As to other life-happenings: I still am unable to go a full year without some sort of surgery. :b  Considering that there is now some scientific speculation that general anesthesia causes a bit of brain damage every time you go under, this does not bode well for my goal of avoiding dementia until I die.  So, if I ever forget your name, it's the anesthesia's fault.  At any rate, here's what I have going on:  in late November/early December, I started having some pretty serious pain in my wrists, particularly when I knit.  So I went to the doctor, who gave me braces.  After over a month, the pain was mostly gone, but only if I wore the braces, so I went back to the doctor, who then prescribed physical therapy.  I've been in physical therapy for about three weeks now, and it seems to be helping some, but undoing 44 years of holding WAY too much tension in my neck and shoulders, as well as trying to undo the ulnar entrapment (a pinched nerve near my elbows), is proving to be mighty difficult.  So a possible surgery to un-trap the nerves near my elbows is possible surgery #1.  Add to that the tension from newly-severe ankle pain, and I'm pretty sore.  Oh, what ankle pain you ask?  Remember that broken ankle last year?  Well, it was getting better.  A lot better.  Still a little sore if I worked it, and I would get occasional jolts of intense pain, but the limp was mostly gone and it was mostly normal.  Till last Monday around 9 p.m.  I had a jolt of intense pain, but it wouldn't stop.  Hasn't stopped.  Has decreased in intensity somewhat, but simply won't go away.  I went to the orthopedist, and he said that was weird (go me!) and maybe if I take NSAIDs on a regular basis it would reduce inflammation and help with the pain.  Except...of course...I can't take NSAIDs that often because of a) the drug interaction with the cymbalta that turns my platelets off and makes any bleed (particularly internal) into a scary situation, and b) my history of ulcers.  So, poop.  He can take the hardware out (possible surgery #2), but that only has a 50/50 chance of solving the pain.  It might also have something to do with getting off of Abilify.  What, I didn't tell you about that, either?  This is a GOOD thing, mostly.  I was taking Abilify to supplement and enhance my anti-depressants.  I used to be on 20 mg/day, which is quite high, but the depression was so bad, that if I didn't have both, I had trouble.  But the last few years, we've slowly been decreasing my dose.  15 mg, then 10, then 5, then 1/2 of a 5 mg tablet per day.  Finally, in December, I stopped taking it.  It was hard for a couple of weeks as the last of it left my system.  I found myself irritable and having difficulty sleeping -- it felt like my nerves were RAW.  Even now, it's a little easier for things to put me in a 'funk.'  But my blood sugar is better.  I don't have to pay for that expensive drug anymore.  The tremors are gone.  And, mostly, I feel a little stronger because I am able to deal with my depression better with mental & spiritual tools rather than so much with chemicals.  I still have my basic antidepressant -- I don't know if I will EVER be able to get off that -- but it's enough for now.  Related to that, I refilled my prescription for alprazolam (an anti-anxiety medication).  Getting off the Abilify has made me a little more vulnerable when 'bad things' happen.  The alprazolam can help calm the anxiety on those rare bad days.  Yes, it puts me to sleep and makes me a little 'woogy,' but I can deal with that.  Plus, it is a muscle relaxant, so it helps with the pain from physical therapy.  :)  As to possible surgery #3, that's just a probable hernia.

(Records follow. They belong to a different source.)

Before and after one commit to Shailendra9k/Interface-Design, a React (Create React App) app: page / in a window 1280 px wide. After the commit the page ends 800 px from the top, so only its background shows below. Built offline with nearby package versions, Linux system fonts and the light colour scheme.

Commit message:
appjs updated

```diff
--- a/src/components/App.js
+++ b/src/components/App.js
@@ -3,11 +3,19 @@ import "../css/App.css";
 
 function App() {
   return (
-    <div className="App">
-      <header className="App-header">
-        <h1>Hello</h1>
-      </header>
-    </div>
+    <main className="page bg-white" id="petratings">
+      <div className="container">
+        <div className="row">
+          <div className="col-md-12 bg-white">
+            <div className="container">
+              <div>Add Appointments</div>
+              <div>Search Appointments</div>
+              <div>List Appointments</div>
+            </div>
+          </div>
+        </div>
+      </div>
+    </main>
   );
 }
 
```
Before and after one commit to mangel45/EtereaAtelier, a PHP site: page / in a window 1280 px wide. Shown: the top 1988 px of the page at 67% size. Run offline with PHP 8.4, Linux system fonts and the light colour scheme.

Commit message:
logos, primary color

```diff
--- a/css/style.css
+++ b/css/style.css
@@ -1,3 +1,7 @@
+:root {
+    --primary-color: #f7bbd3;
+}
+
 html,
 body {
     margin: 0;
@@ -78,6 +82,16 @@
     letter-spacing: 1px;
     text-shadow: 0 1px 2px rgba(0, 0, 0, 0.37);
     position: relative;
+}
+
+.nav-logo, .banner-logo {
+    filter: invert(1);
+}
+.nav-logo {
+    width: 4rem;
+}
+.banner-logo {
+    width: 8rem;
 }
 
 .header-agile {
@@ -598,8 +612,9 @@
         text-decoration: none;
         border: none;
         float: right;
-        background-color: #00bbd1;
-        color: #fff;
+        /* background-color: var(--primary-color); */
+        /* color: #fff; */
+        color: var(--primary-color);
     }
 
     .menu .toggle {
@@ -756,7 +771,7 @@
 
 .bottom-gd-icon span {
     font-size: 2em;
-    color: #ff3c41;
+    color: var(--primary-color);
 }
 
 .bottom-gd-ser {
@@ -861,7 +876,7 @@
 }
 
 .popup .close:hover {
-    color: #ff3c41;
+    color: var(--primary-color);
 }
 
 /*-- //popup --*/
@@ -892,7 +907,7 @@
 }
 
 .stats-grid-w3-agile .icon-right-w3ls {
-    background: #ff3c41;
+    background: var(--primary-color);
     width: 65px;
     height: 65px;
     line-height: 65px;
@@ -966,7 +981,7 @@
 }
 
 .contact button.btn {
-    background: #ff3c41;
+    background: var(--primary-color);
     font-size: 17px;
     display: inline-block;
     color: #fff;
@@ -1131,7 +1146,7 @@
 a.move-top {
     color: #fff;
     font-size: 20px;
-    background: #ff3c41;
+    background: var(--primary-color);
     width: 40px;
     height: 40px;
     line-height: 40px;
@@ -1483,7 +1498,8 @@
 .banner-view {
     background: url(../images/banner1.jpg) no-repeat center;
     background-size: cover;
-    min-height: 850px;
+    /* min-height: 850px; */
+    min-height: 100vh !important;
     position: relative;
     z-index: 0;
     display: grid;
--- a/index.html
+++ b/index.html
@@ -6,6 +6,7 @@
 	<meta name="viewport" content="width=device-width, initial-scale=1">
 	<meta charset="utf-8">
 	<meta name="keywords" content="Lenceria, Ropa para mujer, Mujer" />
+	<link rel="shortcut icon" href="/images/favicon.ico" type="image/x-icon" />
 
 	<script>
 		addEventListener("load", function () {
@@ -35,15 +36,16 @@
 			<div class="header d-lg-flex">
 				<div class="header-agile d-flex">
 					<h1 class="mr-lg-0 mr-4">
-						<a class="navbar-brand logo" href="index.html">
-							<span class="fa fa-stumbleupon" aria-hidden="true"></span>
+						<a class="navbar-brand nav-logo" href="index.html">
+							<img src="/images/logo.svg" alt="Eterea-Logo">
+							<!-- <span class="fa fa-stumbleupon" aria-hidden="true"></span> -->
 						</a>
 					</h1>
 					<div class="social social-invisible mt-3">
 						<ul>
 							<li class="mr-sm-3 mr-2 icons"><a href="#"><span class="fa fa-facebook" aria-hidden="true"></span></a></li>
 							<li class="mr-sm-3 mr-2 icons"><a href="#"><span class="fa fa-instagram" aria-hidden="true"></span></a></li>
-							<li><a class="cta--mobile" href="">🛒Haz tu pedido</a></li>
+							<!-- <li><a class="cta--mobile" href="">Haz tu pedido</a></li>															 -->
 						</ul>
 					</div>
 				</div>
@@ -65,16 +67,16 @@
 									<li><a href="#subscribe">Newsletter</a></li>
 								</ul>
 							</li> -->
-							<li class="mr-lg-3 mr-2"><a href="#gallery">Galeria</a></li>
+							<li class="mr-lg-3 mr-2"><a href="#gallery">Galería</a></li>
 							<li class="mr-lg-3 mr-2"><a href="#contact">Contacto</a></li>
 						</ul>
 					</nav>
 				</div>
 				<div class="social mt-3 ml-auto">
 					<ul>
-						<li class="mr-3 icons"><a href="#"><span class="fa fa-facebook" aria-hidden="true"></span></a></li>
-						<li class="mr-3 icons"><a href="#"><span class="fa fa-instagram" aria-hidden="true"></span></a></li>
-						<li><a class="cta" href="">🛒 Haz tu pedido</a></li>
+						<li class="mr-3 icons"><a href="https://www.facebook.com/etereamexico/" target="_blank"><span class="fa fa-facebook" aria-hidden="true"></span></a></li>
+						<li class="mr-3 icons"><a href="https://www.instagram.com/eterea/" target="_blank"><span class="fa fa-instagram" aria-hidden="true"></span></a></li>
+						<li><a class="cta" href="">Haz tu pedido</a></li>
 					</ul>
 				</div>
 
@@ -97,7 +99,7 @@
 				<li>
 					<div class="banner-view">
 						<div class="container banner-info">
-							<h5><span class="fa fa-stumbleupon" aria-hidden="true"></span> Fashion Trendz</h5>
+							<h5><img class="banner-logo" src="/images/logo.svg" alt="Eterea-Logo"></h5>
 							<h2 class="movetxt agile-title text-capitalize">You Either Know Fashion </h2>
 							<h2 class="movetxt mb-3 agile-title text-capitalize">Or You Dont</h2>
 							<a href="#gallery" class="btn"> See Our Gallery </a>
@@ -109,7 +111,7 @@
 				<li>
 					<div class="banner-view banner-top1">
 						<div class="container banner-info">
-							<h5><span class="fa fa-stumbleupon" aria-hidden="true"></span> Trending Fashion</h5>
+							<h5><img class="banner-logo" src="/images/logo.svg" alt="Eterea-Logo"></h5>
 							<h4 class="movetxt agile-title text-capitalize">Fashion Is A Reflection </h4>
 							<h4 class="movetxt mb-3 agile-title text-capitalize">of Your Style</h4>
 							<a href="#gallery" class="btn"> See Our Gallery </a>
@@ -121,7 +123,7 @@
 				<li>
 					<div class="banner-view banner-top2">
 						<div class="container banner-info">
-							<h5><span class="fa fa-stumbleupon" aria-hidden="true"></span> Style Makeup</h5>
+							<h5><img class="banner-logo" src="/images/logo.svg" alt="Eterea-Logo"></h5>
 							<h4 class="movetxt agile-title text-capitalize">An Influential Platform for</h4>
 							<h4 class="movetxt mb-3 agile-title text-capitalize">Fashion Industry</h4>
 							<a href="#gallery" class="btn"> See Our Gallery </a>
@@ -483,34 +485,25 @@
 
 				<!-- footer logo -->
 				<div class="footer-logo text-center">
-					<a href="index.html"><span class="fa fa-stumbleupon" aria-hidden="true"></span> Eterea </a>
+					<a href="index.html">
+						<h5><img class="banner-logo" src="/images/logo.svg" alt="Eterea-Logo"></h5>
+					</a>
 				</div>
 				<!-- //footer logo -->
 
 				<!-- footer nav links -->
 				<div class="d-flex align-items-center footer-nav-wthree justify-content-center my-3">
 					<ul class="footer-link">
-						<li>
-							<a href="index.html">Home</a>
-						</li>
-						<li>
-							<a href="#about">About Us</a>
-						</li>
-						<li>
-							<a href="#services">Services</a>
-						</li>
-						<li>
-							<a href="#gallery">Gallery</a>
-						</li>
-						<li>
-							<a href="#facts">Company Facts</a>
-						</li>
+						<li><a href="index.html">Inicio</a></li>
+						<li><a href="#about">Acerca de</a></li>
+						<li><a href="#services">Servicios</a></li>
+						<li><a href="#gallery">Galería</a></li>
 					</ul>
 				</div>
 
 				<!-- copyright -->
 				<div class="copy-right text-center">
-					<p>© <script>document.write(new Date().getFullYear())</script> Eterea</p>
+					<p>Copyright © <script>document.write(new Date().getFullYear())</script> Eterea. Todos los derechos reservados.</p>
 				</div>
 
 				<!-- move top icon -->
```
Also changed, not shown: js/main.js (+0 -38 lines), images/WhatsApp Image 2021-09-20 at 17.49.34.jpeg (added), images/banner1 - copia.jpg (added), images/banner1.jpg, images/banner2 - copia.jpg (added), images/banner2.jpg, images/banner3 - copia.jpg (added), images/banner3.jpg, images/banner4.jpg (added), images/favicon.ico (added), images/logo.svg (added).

And another year of meeting my medical deductible before March!  They may raise my deductible every year, but they'll never catch up with me!